## Aim of the exercise:
Search the listing for the string "restarted". Copy every line that has it.

## Working data:

──────────────────────────────

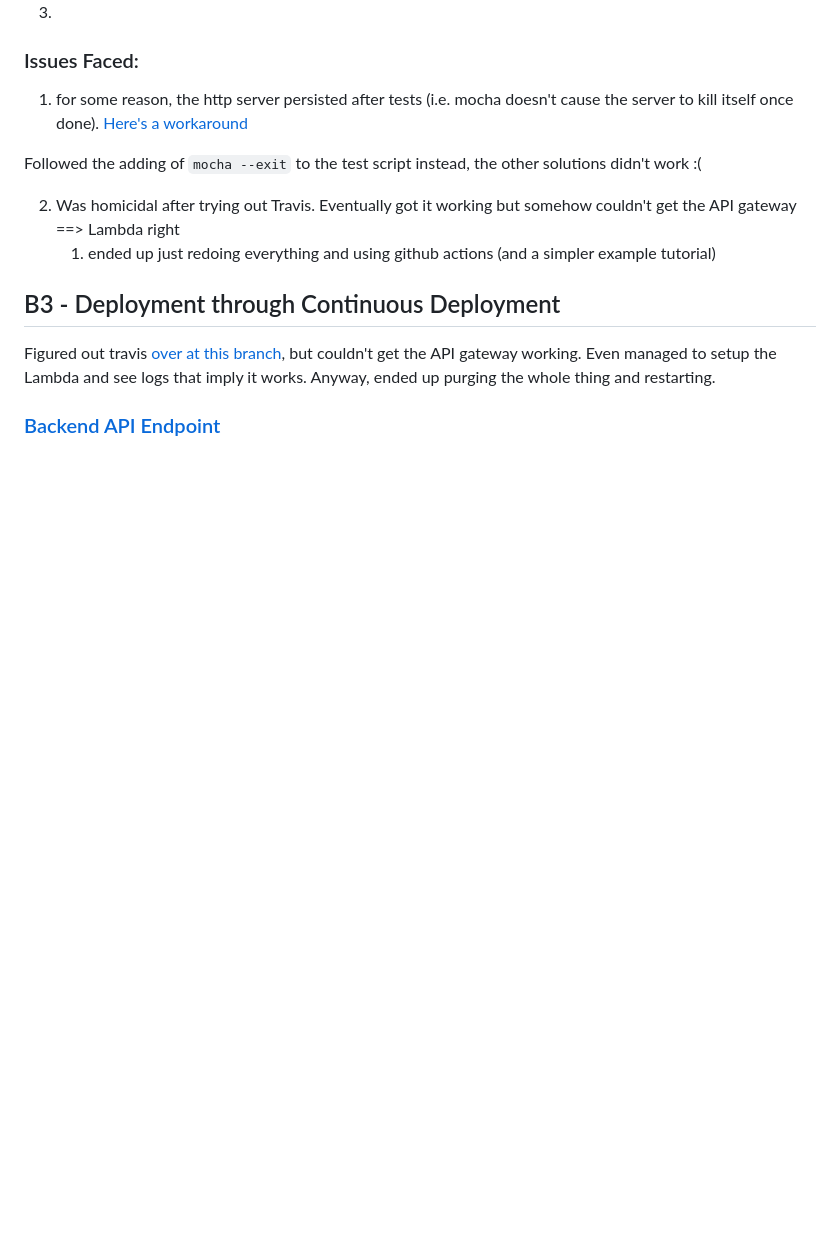
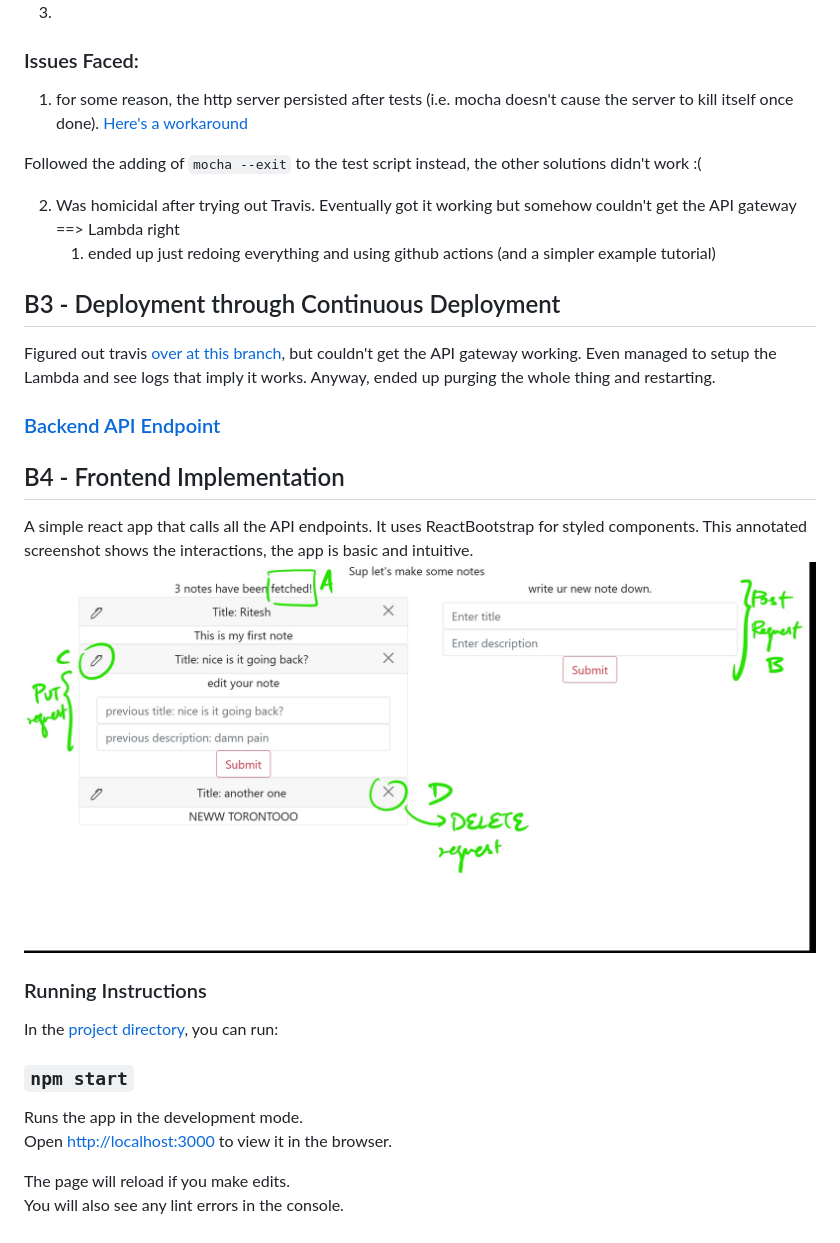
Before and after one commit to rtshkmr/CS3219_assignments, a Markdown page: taskB/README.md, the part around the change. Drawn GitHub-style; pictures changed too: taskB/resources/restarted/Annotated_frontend.jpg (added); blank space fills up the shorter version.

Commit message:
Update taskB readme with frontend writeup

```diff
--- a/taskB/README.md
+++ b/taskB/README.md
@@ -87,3 +87,24 @@ couldn't get the API gateway working. Even managed to setup the Lambda and see l
 Anyway, ended up purging the whole thing and restarting.
 
 ### [Backend API Endpoint](https://ofx828tlj8.execute-api.ap-southeast-1.amazonaws.com/demo/api/)
+
+
+
+
+
+## B4 - Frontend Implementation
+
+A simple react app that calls all the API endpoints. It uses ReactBootstrap for styled components.
+This annotated screenshot shows the interactions, the app is basic and intuitive.
+![Annotated Front end](./resources/restarted/Annotated_frontend.jpg)
+
+### Running Instructions
+In the [project directory](./frontend), you can run:
+
+### `npm start`
+
+Runs the app in the development mode.\
+Open [http://localhost:3000](http://localhost:3000) to view it in the browser.
+
+The page will reload if you make edits.\
+You will also see any lint errors in the console.
```
Also changed, not shown: taskB/resources/restarted/FrontEnd.png (added).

──────────────────────────────

## Output for this exercise:
Before and after one commit to rtshkmr/CS3219_assignments, a Markdown page: taskB/README.md, the part around the change. Drawn GitHub-style; pictures changed too: taskB/resources/restarted/Annotated_frontend.jpg (added); blank space fills up the shorter version.
+![Annotated Front end](./resources/restarted/Annotated_frontend.jpg)
Also changed, not shown: taskB/resources/restarted/FrontEnd.png (added).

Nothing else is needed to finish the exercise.